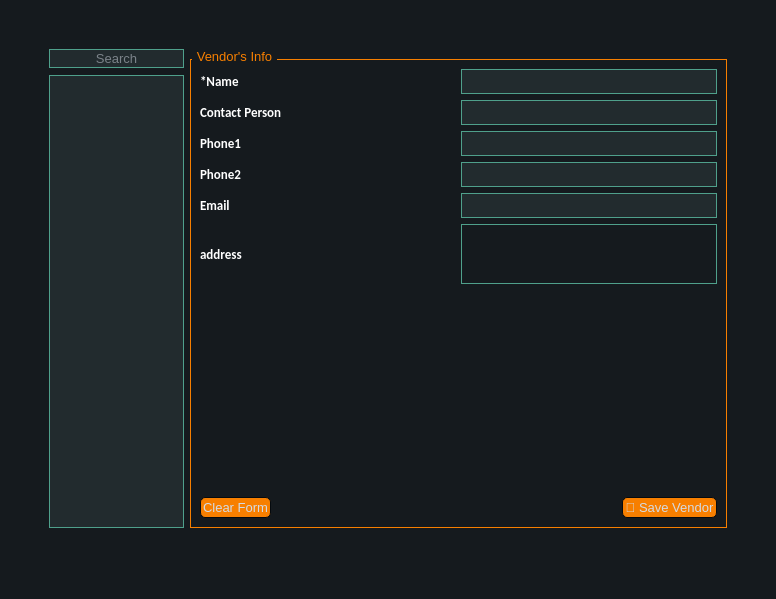
The window that ui/vendor_view.ui (AliTavakoliNiya/GriinPower) describes before a commit, drawn with Qt 5.
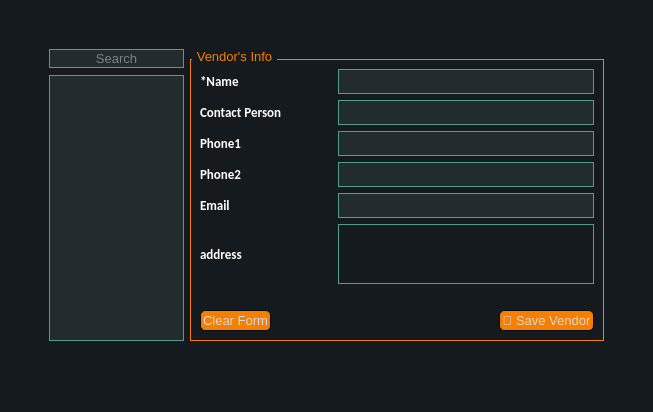
The same window after the commit.

```diff
--- a/ui/vendor_view.ui
+++ b/ui/vendor_view.ui
@@ -6,8 +6,8 @@
    <rect>
     <x>0</x>
     <y>0</y>
-    <width>776</width>
-    <height>599</height>
+    <width>653</width>
+    <height>412</height>
    </rect>
   </property>
   <property name="windowTitle">
```
Left out of the diff: 6 changed lines with no effect on the pictures.
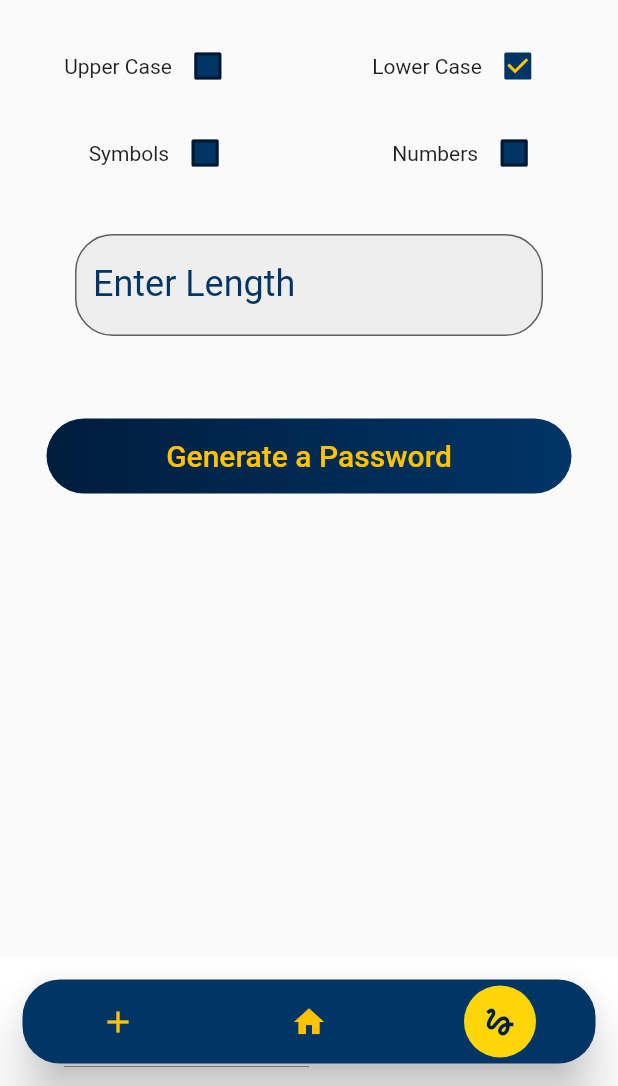
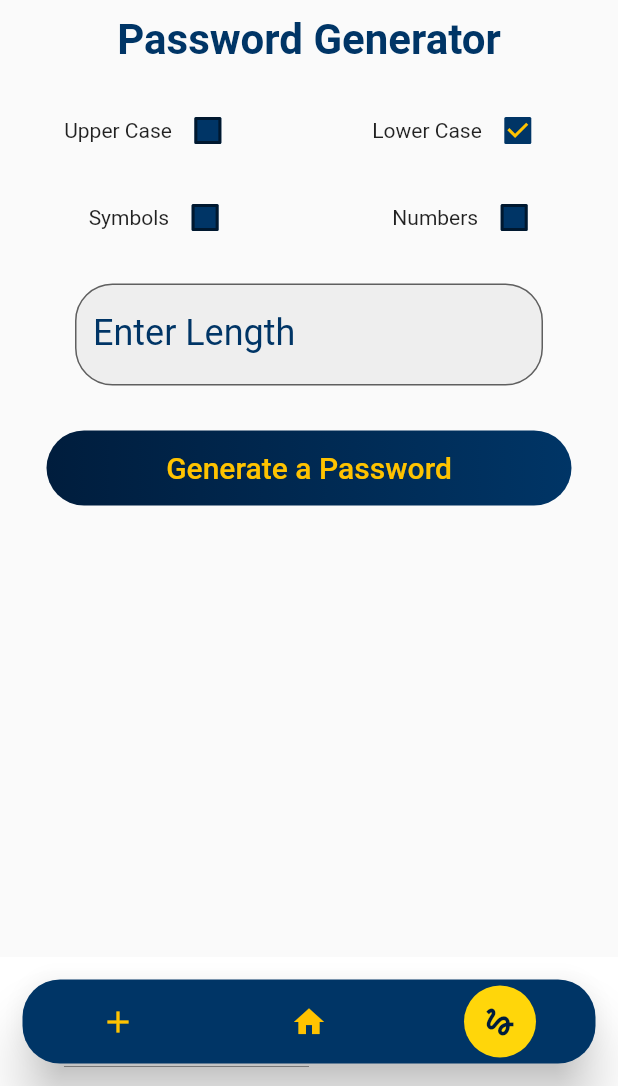
Before and after one commit to kader46/pass_keep, a Flutter app: the screen it shows after launch, swiped to page 3, on a phone screen of 412 x 824 dp, the part 150-1236 px from its top. Run offline on Flutter 3.47's test engine with Material 2 defaults, Android fonts, the phone set to English and light mode, and no system bars; drawn by our look-alikes of flutter_snake_navigationbar; missing offline and left inert: random_password_generator; Roboto replaces fonts that are missing (Nasa).

Commit message:
generator works

```diff
--- a/lib/generator.dart
+++ b/lib/generator.dart
@@ -48,6 +48,16 @@ class _GeneratorPageState extends State<GeneratorPage> {
         child: Center(
             child: Column(
           children: [
+            SizedBox(
+              height: 10,
+            ),
+            Text(
+              'Password Generator',
+              style: TextStyle(
+                  color: primaryColor,
+                  fontSize: 28,
+                  fontWeight: FontWeight.bold),
+            ),
             SizedBox(
               height: 20,
             ),
@@ -121,7 +131,7 @@ class _GeneratorPageState extends State<GeneratorPage> {
               ],
             ),
             SizedBox(
-              height: 20,
+              height: 10,
             ),
             // Padding(
             //   padding: const EdgeInsets.all(15.0),
@@ -165,7 +175,7 @@ class _GeneratorPageState extends State<GeneratorPage> {
               ),
             ),
             SizedBox(
-              height: 30,
+              height: 5,
             ),
             FlatButton(
                 onPressed: () {
@@ -217,9 +227,7 @@ class _GeneratorPageState extends State<GeneratorPage> {
                     ),
                   ),
                 )),
-            SizedBox(
-              height: 30,
-            ),
+
             if (newPassword.isNotEmpty && newPassword != null)
               Center(
                   child: SingleChildScrollView(
@@ -236,9 +244,27 @@ class _GeneratorPageState extends State<GeneratorPage> {
                   child: SingleChildScrollView(
                 child: Padding(
                   padding: const EdgeInsets.all(8.0),
-                  child: Text(
-                    newPassword,
-                    style: TextStyle(color: forthColor, fontSize: 25),
+                  child: GestureDetector(
+                    onLongPress: () {
+                      print(newPassword);
+                      Clipboard.setData(new ClipboardData(text: newPassword));
+                      ScaffoldMessenger.of(context).showSnackBar(new SnackBar(
+                          backgroundColor: secendoryColor,
+                          shape: RoundedRectangleBorder(
+                              borderRadius:
+                                  BorderRadius.all(Radius.circular(25))),
+                          width: 230,
+                          elevation: 0,
+                          behavior: SnackBarBehavior.floating,
+                          content: Text(
+                            'Password copied to ClipBoard !',
+                            style: TextStyle(color: primaryColor),
+                          )));
+                    },
+                    child: Text(
+                      newPassword,
+                      style: TextStyle(color: forthColor, fontSize: 25),
+                    ),
                   ),
                 ),
               ))
--- a/lib/main.dart
+++ b/lib/main.dart
@@ -1,6 +1,7 @@
 import 'package:flutter/material.dart';
 import 'package:flutter/services.dart';
 import 'package:flutter_snake_navigationbar/flutter_snake_navigationbar.dart';
+import 'package:pass_keep/addNewCard.dart';
 import 'package:pass_keep/components/colors.dart';
 import 'package:pass_keep/generator.dart';
 import 'package:pass_keep/home.dart';
@@ -100,7 +101,7 @@ class _LandingPageState extends State<LandingPage> {
             });
           },
           children: [
-            Text('Abdpu'),
+            AddPass(),
             Home(),
             GeneratorPage(),
           ],
```
Also changed, not shown: lib/addNewCard.dart (+37 -0 lines), lib/home.dart (+46 -11 lines).
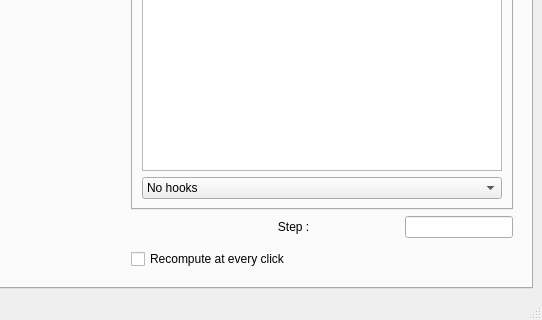
First picture: the form in RampEditor.ui, repository ydutheil/COSYRampEditor, before the edit; both pictures show x 901 to 1443 and y 389 to 709 of the 1443 by 709 pixel window.
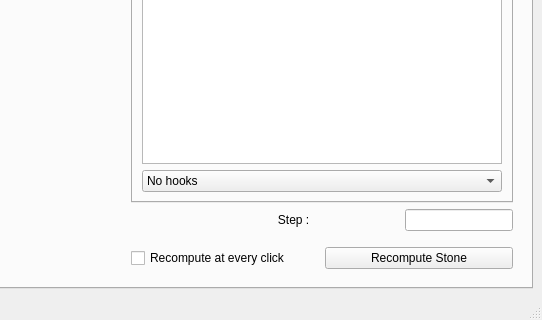
Second picture: the form after the edit.

Diff of the .ui file:
```diff
--- a/RampEditor.ui
+++ b/RampEditor.ui
@@ -405,11 +405,25 @@
             </layout>
            </item>
            <item>
+            <layout class="QHBoxLayout" name="horizontalLayout_4">
+             <property name="topMargin">
+              <number>5</number>
+             </property>
+             <item>
             <widget class="QCheckBox" name="Recompute_always">
              <property name="text">
               <string>Recompute at every click</string>
              </property>
             </widget>
+             </item>
+             <item>
+              <widget class="QPushButton" name="RecomputeStoneNow">
+               <property name="text">
+                <string>Recompute Stone</string>
+               </property>
+              </widget>
+             </item>
+            </layout>
            </item>
           </layout>
          </widget>
```
Left out of the diff: 14 changed lines with no effect on the pictures. Lines whose indentation alone changed are shown as unchanged.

************

» BRIEF: Go through the data and return every word of it verbatim, leaving out the pictures.

» OUTPUT OF THE TASK:
The window that ui/vendor_view.ui (AliTavakoliNiya/GriinPower) describes before a commit, drawn with Qt 5.
The same window after the commit.

```diff
--- a/ui/vendor_view.ui
+++ b/ui/vendor_view.ui
@@ -6,8 +6,8 @@
    <rect>
     <x>0</x>
     <y>0</y>
-    <width>776</width>
-    <height>599</height>
+    <width>653</width>
+    <height>412</height>
    </rect>
   </property>
   <property name="windowTitle">
```
Left out of the diff: 6 changed lines with no effect on the pictures.
Before and after one commit to kader46/pass_keep, a Flutter app: the screen it shows after launch, swiped to page 3, on a phone screen of 412 x 824 dp, the part 150-1236 px from its top. Run offline on Flutter 3.47's test engine with Material 2 defaults, Android fonts, the phone set to English and light mode, and no system bars; drawn by our look-alikes of flutter_snake_navigationbar; missing offline and left inert: random_password_generator; Roboto replaces fonts that are missing (Nasa).

Commit message:
generator works

```diff
--- a/lib/generator.dart
+++ b/lib/generator.dart
@@ -48,6 +48,16 @@ class _GeneratorPageState extends State<GeneratorPage> {
         child: Center(
             child: Column(
           children: [
+            SizedBox(
+              height: 10,
+            ),
+            Text(
+              'Password Generator',
+              style: TextStyle(
+                  color: primaryColor,
+                  fontSize: 28,
+                  fontWeight: FontWeight.bold),
+            ),
             SizedBox(
               height: 20,
             ),
@@ -121,7 +131,7 @@ class _GeneratorPageState extends State<GeneratorPage> {
               ],
             ),
             SizedBox(
-              height: 20,
+              height: 10,
             ),
             // Padding(
             //   padding: const EdgeInsets.all(15.0),
@@ -165,7 +175,7 @@ class _GeneratorPageState extends State<GeneratorPage> {
               ),
             ),
             SizedBox(
-              height: 30,
+              height: 5,
             ),
             FlatButton(
                 onPressed: () {
@@ -217,9 +227,7 @@ class _GeneratorPageState extends State<GeneratorPage> {
                     ),
                   ),
                 )),
-            SizedBox(
-              height: 30,
-            ),
+
             if (newPassword.isNotEmpty && newPassword != null)
               Center(
                   child: SingleChildScrollView(
@@ -236,9 +244,27 @@ class _GeneratorPageState extends State<GeneratorPage> {
                   child: SingleChildScrollView(
                 child: Padding(
                   padding: const EdgeInsets.all(8.0),
-                  child: Text(
-                    newPassword,
-                    style: TextStyle(color: forthColor, fontSize: 25),
+                  child: GestureDetector(
+                    onLongPress: () {
+                      print(newPassword);
+                      Clipboard.setData(new ClipboardData(text: newPassword));
+                      ScaffoldMessenger.of(context).showSnackBar(new SnackBar(
+                          backgroundColor: secendoryColor,
+                          shape: RoundedRectangleBorder(
+                              borderRadius:
+                                  BorderRadius.all(Radius.circular(25))),
+                          width: 230,
+                          elevation: 0,
+                          behavior: SnackBarBehavior.floating,
+                          content: Text(
+                            'Password copied to ClipBoard !',
+                            style: TextStyle(color: primaryColor),
+                          )));
+                    },
+                    child: Text(
+                      newPassword,
+                      style: TextStyle(color: forthColor, fontSize: 25),
+                    ),
                   ),
                 ),
               ))
--- a/lib/main.dart
+++ b/lib/main.dart
@@ -1,6 +1,7 @@
 import 'package:flutter/material.dart';
 import 'package:flutter/services.dart';
 import 'package:flutter_snake_navigationbar/flutter_snake_navigationbar.dart';
+import 'package:pass_keep/addNewCard.dart';
 import 'package:pass_keep/components/colors.dart';
 import 'package:pass_keep/generator.dart';
 import 'package:pass_keep/home.dart';
@@ -100,7 +101,7 @@ class _LandingPageState extends State<LandingPage> {
             });
           },
           children: [
-            Text('Abdpu'),
+            AddPass(),
             Home(),
             GeneratorPage(),
           ],
```
Also changed, not shown: lib/addNewCard.dart (+37 -0 lines), lib/home.dart (+46 -11 lines).
First picture: the form in RampEditor.ui, repository ydutheil/COSYRampEditor, before the edit; both pictures show x 901 to 1443 and y 389 to 709 of the 1443 by 709 pixel window.
Second picture: the form after the edit.

Diff of the .ui file:
```diff
--- a/RampEditor.ui
+++ b/RampEditor.ui
@@ -405,11 +405,25 @@
             </layout>
            </item>
            <item>
+            <layout class="QHBoxLayout" name="horizontalLayout_4">
+             <property name="topMargin">
+              <number>5</number>
+             </property>
+             <item>
             <widget class="QCheckBox" name="Recompute_always">
              <property name="text">
               <string>Recompute at every click</string>
              </property>
             </widget>
+             </item>
+             <item>
+              <widget class="QPushButton" name="RecomputeStoneNow">
+               <property name="text">
+                <string>Recompute Stone</string>
+               </property>
+              </widget>
+             </item>
+            </layout>
            </item>
           </layout>
          </widget>
```
Left out of the diff: 14 changed lines with no effect on the pictures. Lines whose indentation alone changed are shown as unchanged.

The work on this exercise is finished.